The 14th largest cow-calf operation is getting out of the cattle business to concentrate on citrus growing.
Alico Inc., a large agribusiness company in Florida, announced on Nov. 16 the company plans to cease its direct cattle operations at Alico Ranch by the end of the year. The majority of Alico’s grazing land is found in Hendry County, with some in Collier County. A total of 71,000 acres is listed in the Conservation and Environmental Resources portion of Alico’s holdings.
“The ranch has been a landholding for us for generations, but even when profitable, ranch operations generated a minimal rate of return on capital,” Alico’s statement reads.
Alico plans to continue utilizing the property for long term water dispersement program and wildlife management programs. The grazing land will be leased to another party to run their own cattle.

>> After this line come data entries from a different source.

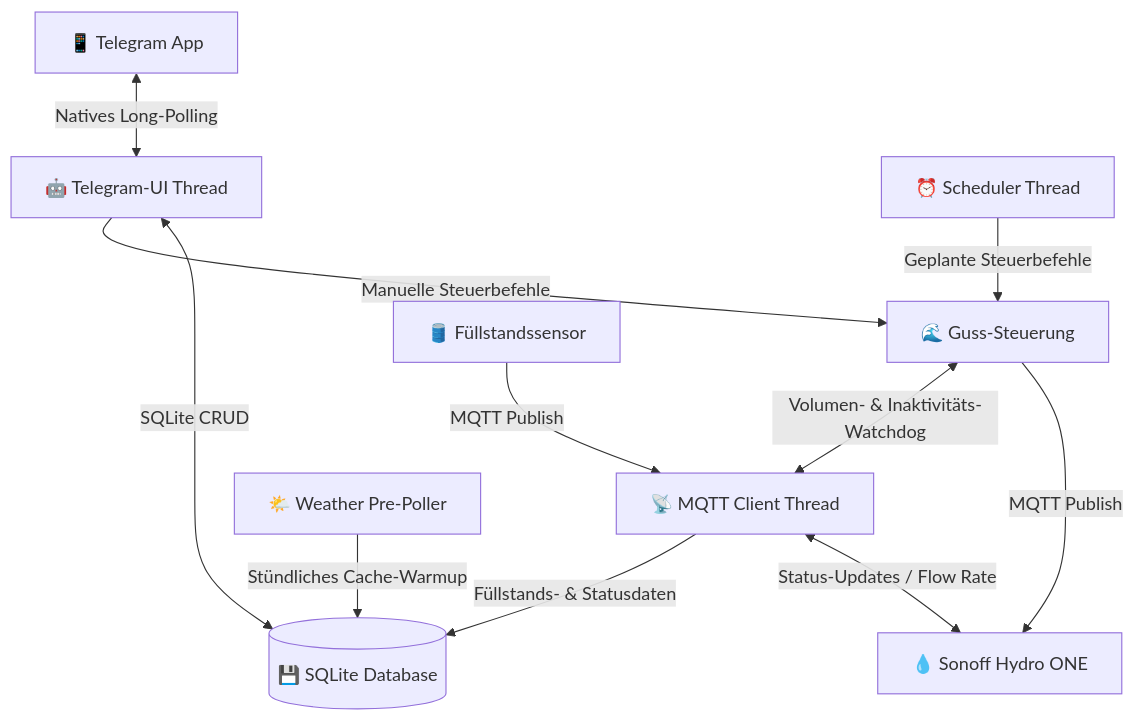
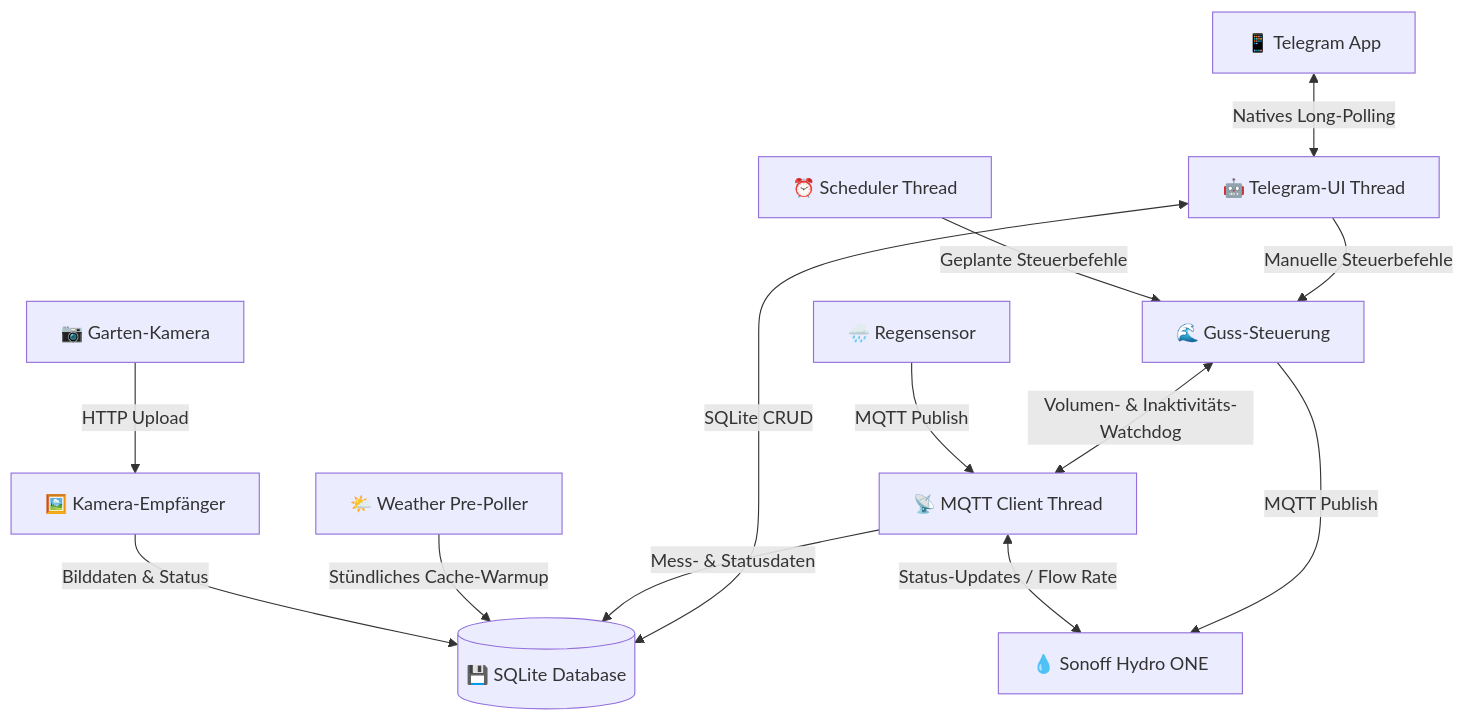
The diagram in README.md (g41nxe/telegram-GartenBot), drawn with Mermaid before and after one commit. The commit also changed other lines of this file, not shown here.

````diff
--- a/README.md
+++ b/README.md
@@ -26,13 +31,15 @@
 ```mermaid
 graph TD
     User[📱 Telegram App] <-->|Natives Long-Polling| Bot[🤖 Telegram-UI Thread]
     Bot <-->|SQLite CRUD| DB[(💾 SQLite Database)]
     Bot -->|Manuelle Steuerbefehle| Ctrl[🌊 Guss-Steuerung]
     Scheduler[⏰ Scheduler Thread] -->|Geplante Steuerbefehle| Ctrl
     Ctrl -->|MQTT Publish| Valve[💧 Sonoff Hydro ONE]
     Ctrl <-->|Volumen- & Inaktivitäts-Watchdog| MQTT[📡 MQTT Client Thread]
     MQTT <-->|Status-Updates / Flow Rate| Valve
-    MQTT -->|Füllstands- & Statusdaten| DB
-    Sensor[🛢️ Füllstandssensor] -->|MQTT Publish| MQTT
+    MQTT -->|Mess- & Statusdaten| DB
+    RainSensor[🌧️ Regensensor] -->|MQTT Publish| MQTT
     Weather[🌤️ Weather Pre-Poller] -->|Stündliches Cache-Warmup| DB
+    Camera[📷 Garten-Kamera] -->|HTTP Upload| CamRx[🖼️ Kamera-Empfänger]
+    CamRx -->|Bilddaten & Status| DB
 ```
````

“All of these decisions are intended to enable additional investment in the citrus business and redeployment of capital elsewhere,” Alico’s statement continues.
Citrus is going to be a focus of Alico 2.0, a program that hopes to reduce total expenses per acre from $3,314/acre in FY16 to $2,164/acre. Alico hopes to reduce the company’s cost to produce a pound solid of citrus from $2.14 to $1.56.

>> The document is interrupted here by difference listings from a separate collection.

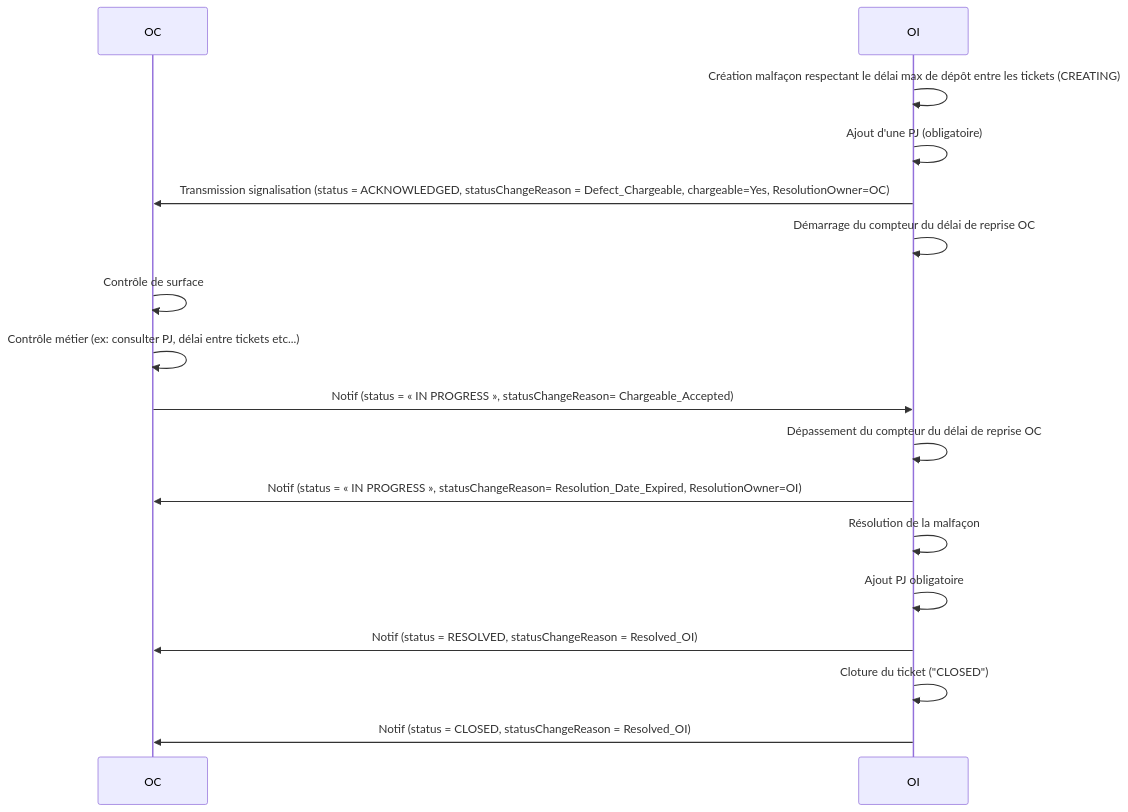
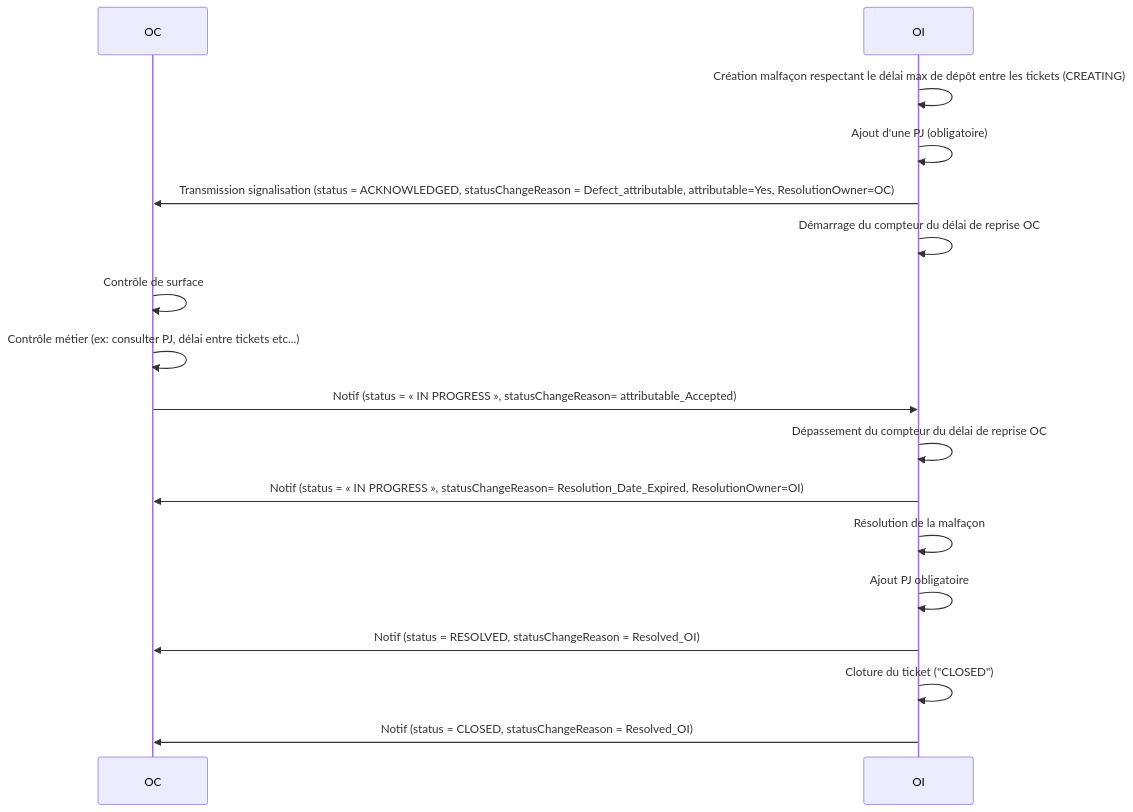
One commit to before-interop/malfacon changed the fifth of 12 diagrams in README.md. Above: the diagram before and after it, drawn with Mermaid. The commit also changed other lines of this file, not shown here.

````diff
--- a/README.md
+++ b/README.md
@@ -414,21 +444,21 @@
 ```mermaid
 sequenceDiagram
 
   participant OC
   participant OI
 
   OI->>OI: Création malfaçon respectant le délai max de dépôt entre les tickets (CREATING)
   OI->>OI: Ajout d'une PJ (obligatoire)
-  OI->>OC: Transmission signalisation (status = ACKNOWLEDGED, statusChangeReason = Defect_Chargeable, chargeable=Yes, ResolutionOwner=OC)
+  OI->>OC: Transmission signalisation (status = ACKNOWLEDGED, statusChangeReason = Defect_attributable, attributable=Yes, ResolutionOwner=OC)
   OI->>OI: Démarrage du compteur du délai de reprise OC
   OC->>OC: Contrôle de surface
   OC->>OC: Contrôle métier (ex: consulter PJ, délai entre tickets etc...)
-  OC->>OI: Notif (status = « IN PROGRESS », statusChangeReason= Chargeable_Accepted)
+  OC->>OI: Notif (status = « IN PROGRESS », statusChangeReason= attributable_Accepted)
   OI->>OI: Dépassement du compteur du délai de reprise OC
   OI->>OC: Notif (status = « IN PROGRESS », statusChangeReason= Resolution_Date_Expired, ResolutionOwner=OI)
   OI->>OI: Résolution de la malfaçon
   OI->>OI: Ajout PJ obligatoire
   OI->>OC: Notif (status = RESOLVED, statusChangeReason = Resolved_OI)
   OI->>OI: Cloture du ticket ("CLOSED")
   OI->>OC: Notif (status = CLOSED, statusChangeReason = Resolved_OI)
 ```
````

On the Alico website, the herd is listed as being approximately 9,000 head total counting cows and breeding bulls. In 2016, Alico was the 14th largest cow-calf ranch in the U.S., according to data from CattleFax.
Alico began as Atlantic Land Improvement Company (ALICO) in 1898 and was a subsidiary of the Atlantic Coast Line Railroad. In 1960, Alico was spun off into its own company keeping the acronym as its name. The publicly traded company not only had interest in cattle and citrus, but also with sugar cane, forestry and sod production.